Happy reading!

Caitlin Griffith
Manager, Community Learning and Engagement
(03) 9341 6500

An insight into Platypus in the Upper Campaspe and Coliban River Catchments!

Photo @ Zoos Victoria

The Platypus Project

The Platypus Project aimed to address the lack of contemporary knowledge about platypus and blackfish populations by investigating the current distribution of platypus and blackfish throughout the upper Campaspe region using environmental DNA (eDNA). Environmental DNA (eDNA) is a non-invasive sampling technique that detects genetic material from a target species secreted into the surrounding environment (e.g. water).

The Platypus Project was a partnership between Upper Campaspe Landcare Network and Melbourne-based scientific research and environmental company EnviroDNA with funding provided by the Department of Environment, Land, Water and Planning (DELWP). Staff from Coliban Water and the North Central Catchment Management Authority (NCCMA) assisted as key partners.

The Project had a strong community engagement focus and included school visits, community talks, local radio and newspaper articles, as well as training and participation of local students and residents in the fieldwork to collect water samples and undertake river health assessments.

Senior ecologist and platypus expert Dr Josh Griffiths from EnviroDNA led the project and provided the technical knowledge and advice to Citizen Scientists participating in this Project.

The community engagement activities aimed to encourage local residents to take an active interest in the health of their local waterways and conservation issues.

The data generated will identify declines against historical information, where available, and provide a comprehensive baseline for future monitoring and direct management actions to improve the long term viability of platypus and blackfish populations.

The results will create a key planning blueprint for future waterway management and platypus conservation efforts in the region.

This information is crucial for conservation strategies and planning. The UCLN will work with local and state government, Catchment Management Authorities and the broader community to develop actions to protect these amazing monotremes.

Dr Josh Griffiths from EnviroDNA has recently published the end of Project Report entitled Mapping the distribution of platypuses and blackfish in the upper Campaspe region using citizen scientists and environmental DNA.

Dr Josh Griffiths discusses the Platypus Project

Please contact UCLN Facilitator, Rebekah Ritchie at or on 0432 491 789 to receive a copy of the Final Report.

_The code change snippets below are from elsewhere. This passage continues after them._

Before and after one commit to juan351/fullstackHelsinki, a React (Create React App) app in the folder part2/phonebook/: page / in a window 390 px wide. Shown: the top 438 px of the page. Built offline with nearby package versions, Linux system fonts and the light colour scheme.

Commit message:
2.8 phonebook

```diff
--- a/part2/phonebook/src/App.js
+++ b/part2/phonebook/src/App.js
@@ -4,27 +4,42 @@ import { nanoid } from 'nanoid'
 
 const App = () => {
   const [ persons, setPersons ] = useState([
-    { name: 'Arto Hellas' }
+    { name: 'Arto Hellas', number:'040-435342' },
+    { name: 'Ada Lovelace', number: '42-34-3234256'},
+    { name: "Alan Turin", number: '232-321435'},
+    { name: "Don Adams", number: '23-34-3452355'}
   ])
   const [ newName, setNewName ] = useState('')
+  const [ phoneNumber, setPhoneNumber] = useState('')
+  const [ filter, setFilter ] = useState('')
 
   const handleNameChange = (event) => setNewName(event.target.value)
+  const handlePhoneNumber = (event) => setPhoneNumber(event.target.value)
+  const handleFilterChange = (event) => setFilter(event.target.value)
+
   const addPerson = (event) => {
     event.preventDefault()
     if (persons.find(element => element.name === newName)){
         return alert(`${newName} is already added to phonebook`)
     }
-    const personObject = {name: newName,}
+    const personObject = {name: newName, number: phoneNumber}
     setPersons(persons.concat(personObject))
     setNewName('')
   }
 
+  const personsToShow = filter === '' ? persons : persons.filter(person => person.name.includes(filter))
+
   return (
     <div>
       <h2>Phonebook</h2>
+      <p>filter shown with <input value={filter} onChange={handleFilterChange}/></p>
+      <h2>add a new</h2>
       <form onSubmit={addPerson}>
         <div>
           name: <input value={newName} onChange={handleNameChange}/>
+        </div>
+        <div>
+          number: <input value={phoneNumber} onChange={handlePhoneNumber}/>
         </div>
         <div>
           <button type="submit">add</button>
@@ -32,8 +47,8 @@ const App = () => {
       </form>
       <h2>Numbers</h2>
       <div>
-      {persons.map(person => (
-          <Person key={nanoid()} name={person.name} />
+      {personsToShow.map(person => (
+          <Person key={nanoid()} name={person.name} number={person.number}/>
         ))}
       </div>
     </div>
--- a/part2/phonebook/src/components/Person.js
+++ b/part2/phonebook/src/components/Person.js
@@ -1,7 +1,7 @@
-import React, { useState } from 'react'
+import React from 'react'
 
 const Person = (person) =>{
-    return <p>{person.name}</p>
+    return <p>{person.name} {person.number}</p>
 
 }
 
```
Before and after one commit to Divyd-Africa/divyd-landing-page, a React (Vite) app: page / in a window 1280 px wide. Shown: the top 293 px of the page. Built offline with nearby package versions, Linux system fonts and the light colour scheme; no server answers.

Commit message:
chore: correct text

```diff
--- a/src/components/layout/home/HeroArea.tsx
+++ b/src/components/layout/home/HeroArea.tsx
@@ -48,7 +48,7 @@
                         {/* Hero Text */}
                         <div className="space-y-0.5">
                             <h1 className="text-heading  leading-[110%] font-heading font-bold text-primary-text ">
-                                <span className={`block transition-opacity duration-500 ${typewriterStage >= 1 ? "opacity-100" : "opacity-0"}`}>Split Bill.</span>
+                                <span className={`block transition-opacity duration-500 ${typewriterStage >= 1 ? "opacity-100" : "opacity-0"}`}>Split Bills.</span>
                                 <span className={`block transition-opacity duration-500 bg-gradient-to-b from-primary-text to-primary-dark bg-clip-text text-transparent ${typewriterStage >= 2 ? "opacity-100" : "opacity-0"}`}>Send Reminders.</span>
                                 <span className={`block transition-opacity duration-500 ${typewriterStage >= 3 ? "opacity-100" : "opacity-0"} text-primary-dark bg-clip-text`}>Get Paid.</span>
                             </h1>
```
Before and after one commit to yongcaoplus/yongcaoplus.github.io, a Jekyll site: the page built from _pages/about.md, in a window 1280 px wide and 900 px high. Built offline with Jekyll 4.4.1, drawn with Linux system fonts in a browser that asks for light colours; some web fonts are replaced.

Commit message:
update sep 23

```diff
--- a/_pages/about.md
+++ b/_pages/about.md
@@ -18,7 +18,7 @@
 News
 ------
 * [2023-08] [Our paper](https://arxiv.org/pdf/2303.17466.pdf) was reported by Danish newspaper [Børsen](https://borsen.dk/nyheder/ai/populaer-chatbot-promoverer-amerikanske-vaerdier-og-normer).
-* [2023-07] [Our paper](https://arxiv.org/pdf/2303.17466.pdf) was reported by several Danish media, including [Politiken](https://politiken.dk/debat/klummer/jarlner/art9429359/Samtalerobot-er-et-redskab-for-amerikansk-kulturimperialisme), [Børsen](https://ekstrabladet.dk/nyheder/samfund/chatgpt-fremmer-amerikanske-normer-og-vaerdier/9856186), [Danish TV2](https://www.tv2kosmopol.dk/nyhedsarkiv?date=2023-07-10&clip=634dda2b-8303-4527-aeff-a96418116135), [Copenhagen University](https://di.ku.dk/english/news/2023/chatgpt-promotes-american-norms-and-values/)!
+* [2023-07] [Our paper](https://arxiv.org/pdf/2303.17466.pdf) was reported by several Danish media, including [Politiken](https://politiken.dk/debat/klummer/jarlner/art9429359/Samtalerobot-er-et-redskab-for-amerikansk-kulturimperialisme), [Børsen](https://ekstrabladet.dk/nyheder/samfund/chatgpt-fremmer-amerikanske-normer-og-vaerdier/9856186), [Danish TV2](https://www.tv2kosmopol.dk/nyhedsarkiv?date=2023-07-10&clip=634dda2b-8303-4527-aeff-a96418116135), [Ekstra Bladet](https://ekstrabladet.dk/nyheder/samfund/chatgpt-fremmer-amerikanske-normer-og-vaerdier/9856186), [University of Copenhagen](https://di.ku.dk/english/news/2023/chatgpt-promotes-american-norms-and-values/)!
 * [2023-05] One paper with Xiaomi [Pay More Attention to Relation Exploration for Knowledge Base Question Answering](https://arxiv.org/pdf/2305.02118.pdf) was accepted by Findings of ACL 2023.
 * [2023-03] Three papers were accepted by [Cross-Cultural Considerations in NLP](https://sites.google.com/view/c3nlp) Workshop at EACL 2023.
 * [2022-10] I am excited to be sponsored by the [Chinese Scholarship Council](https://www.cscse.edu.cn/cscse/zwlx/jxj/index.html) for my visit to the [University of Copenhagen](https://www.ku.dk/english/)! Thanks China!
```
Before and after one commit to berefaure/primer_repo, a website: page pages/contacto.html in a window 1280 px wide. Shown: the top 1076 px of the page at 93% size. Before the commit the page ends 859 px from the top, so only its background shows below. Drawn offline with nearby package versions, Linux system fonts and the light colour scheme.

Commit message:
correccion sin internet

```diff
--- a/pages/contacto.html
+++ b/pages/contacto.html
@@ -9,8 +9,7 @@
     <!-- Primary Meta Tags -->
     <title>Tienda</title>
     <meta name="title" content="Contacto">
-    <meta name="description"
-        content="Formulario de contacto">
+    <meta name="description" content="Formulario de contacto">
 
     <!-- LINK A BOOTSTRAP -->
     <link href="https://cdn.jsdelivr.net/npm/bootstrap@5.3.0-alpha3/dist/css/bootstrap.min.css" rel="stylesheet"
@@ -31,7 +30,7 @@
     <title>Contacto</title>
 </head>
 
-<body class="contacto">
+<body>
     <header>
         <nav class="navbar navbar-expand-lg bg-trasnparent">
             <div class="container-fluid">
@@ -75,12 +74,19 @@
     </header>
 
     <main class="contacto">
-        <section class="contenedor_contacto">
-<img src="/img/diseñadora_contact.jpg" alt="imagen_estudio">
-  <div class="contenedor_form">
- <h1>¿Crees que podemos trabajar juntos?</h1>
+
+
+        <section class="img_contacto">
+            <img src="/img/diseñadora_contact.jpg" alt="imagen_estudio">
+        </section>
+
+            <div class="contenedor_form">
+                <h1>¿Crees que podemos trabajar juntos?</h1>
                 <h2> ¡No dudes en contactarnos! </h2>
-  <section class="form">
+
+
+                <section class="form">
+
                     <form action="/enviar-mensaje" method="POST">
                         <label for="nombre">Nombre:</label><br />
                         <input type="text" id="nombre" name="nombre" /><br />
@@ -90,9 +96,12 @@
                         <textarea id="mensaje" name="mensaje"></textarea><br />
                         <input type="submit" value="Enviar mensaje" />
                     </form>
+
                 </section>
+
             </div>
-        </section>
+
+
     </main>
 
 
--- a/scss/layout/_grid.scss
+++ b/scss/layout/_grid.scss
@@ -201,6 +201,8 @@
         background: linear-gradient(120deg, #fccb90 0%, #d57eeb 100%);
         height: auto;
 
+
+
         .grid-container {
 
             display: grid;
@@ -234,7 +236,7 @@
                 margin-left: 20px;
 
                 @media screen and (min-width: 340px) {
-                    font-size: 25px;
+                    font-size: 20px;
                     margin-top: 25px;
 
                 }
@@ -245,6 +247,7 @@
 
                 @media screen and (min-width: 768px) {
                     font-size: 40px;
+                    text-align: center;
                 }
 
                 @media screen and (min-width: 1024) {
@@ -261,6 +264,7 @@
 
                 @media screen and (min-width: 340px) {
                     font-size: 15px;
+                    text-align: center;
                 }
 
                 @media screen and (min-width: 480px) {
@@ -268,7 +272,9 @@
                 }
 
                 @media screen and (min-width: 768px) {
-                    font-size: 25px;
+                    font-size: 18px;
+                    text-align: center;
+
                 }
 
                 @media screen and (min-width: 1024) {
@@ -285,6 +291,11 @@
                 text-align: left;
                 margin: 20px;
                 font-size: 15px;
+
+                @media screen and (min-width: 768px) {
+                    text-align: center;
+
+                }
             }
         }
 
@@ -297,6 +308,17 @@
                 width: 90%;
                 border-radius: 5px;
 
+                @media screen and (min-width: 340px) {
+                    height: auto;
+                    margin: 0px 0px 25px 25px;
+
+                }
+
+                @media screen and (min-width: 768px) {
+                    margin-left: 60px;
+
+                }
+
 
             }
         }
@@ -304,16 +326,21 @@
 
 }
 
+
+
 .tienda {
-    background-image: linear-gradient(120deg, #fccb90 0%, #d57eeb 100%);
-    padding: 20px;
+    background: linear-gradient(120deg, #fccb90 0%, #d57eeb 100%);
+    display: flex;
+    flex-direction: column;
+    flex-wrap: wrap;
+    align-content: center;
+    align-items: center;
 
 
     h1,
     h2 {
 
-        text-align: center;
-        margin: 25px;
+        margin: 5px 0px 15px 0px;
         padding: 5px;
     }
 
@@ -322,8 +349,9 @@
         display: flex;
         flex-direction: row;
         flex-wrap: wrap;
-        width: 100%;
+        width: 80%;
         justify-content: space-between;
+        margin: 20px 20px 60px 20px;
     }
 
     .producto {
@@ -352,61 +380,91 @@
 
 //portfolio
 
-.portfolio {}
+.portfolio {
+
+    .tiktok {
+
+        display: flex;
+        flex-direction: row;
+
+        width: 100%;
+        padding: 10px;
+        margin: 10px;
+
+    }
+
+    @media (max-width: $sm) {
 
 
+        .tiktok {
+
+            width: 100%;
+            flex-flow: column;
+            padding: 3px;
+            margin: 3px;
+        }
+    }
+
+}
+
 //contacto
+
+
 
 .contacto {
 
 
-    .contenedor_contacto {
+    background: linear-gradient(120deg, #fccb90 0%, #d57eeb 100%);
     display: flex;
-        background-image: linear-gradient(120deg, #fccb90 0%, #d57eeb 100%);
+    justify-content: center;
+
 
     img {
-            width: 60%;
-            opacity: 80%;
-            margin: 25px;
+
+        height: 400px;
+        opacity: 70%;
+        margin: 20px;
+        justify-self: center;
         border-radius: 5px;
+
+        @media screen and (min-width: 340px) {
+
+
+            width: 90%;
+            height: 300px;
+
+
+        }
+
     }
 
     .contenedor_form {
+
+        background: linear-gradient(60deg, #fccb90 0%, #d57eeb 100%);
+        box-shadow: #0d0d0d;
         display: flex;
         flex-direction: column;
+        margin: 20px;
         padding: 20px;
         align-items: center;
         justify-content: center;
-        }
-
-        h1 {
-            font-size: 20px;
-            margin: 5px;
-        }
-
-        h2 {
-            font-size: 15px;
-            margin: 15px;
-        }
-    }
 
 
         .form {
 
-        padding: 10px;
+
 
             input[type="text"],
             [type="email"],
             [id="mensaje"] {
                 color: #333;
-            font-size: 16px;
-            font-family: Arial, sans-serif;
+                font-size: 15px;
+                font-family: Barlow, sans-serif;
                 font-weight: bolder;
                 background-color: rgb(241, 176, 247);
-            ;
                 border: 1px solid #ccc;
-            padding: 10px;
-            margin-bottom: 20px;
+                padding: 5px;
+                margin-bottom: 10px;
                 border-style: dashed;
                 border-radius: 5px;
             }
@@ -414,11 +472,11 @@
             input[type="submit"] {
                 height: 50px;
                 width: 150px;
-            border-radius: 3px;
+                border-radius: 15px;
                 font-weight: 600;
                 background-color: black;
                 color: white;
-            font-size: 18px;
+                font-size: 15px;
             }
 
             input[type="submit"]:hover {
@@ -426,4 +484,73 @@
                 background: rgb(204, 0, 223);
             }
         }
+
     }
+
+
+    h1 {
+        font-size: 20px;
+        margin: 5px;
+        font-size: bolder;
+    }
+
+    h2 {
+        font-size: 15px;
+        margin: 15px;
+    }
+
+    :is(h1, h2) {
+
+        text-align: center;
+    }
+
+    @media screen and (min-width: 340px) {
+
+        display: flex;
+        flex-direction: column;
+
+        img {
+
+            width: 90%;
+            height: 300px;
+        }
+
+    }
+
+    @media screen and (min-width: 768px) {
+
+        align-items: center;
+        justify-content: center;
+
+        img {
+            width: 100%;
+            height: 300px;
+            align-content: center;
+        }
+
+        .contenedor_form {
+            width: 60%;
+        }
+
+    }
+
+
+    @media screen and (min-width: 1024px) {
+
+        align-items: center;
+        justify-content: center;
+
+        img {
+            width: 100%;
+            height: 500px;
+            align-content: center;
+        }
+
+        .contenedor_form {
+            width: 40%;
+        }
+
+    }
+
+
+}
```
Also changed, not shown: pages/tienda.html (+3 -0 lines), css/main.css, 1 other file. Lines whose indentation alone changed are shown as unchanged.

Go to platypusSPOT on Facebook for more information (platypusSPOT is a citizen-science and community engagement platform to help improve the conservation status of the iconic platypus).

NOTE – portions of this article are direct extracts taken from the BACKGROUND – Mapping the distribution of platypuses and blackfish in the upper Campaspe region using citizen scientists and environmental DNA.